Dear readers, I cannot emphasize this enough: For the past four years, Deal Hudson, an adulterous sexual predator working on his third marriage who advanced on a suicidal 18-year-old who had lost her faith in God, humanity, and herself, got her drunk, had reciprocal oral sex with her in his Fordham University office, and then told her to keep her mouth shut over a couple of two-for-a-dollar cheeseburgers has been George W. Bush's top religious advisor. The National Catholic Review refers to Deal Hudson as "the most influential Catholic layman in George W. Bush's Washington" and points out that "Hudson's got A-list access" to the White House. Less than three months ago, Hudson was one of nine conservative religion writers who joined Bush in the Oval Office for an interview prior to Chicken George's meeting with Pope John Paul II.
"Sexual harassment is not tolerated at Fordham University. It subverts the mission of the University and threatens the well-being, educational experiences and careers of students, faculty and staff. It is especially disturbing in the context of a teacher-student relationship."— Elizabeth Schmalz
Vice President for Public Affairs
According to the Natioinal Catholic Review, a Fordham spokesperson said Hudson "surrendered" his tenure upon being confronted by administrators. He also paid a settlement of $30,000 to terminate a lawsuit that the student brought against him on the basis of these allegations.
Religious activists such as Donahue believe Hudson's departure from Chicken George's side is going to hurt the Bush campaign's efforts with America's Catholics. "He was the ultimate networker," Donohue told the New York Times. "I think it will be hurt because of the ties that Deal had."
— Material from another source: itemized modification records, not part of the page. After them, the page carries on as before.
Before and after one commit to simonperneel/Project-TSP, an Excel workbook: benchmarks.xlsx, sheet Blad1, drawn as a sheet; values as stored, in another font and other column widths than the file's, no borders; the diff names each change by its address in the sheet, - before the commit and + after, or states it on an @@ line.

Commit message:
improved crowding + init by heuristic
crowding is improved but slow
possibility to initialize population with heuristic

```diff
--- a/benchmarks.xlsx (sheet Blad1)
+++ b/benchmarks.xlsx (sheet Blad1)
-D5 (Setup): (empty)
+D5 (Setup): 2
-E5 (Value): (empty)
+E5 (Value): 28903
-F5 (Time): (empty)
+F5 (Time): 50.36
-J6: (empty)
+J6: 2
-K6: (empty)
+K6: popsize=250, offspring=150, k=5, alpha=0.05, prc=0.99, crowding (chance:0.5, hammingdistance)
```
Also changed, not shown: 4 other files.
As one would almost sadly expect these days, Deal Hudson hardly blames himself for the actions that led to his distancing himself from Chicken George. He blames a reporter from "a liberal Catholic publication," even though it's unlikely that reporter was in the bar when Hudson wanted to show an intoxicated student his "new Deal." He casts stones at the "personal attacks" and "low-brow tactics" that now plague him, but at no point does he suggest he's sorry for his conduct in that Bronx bar a few years ago.
Thou shalt keep thy hands off the drunken co-eds, Deal.
Related article: Bush campaign adviser quits over prior sex case (San Francisco Chronicle)
Related article: The Real Deal: How a Philosophy Professor With a Checkered Past Became the Most Influential Catholic Layman in George W. Bush's Washington (National Catholic Review)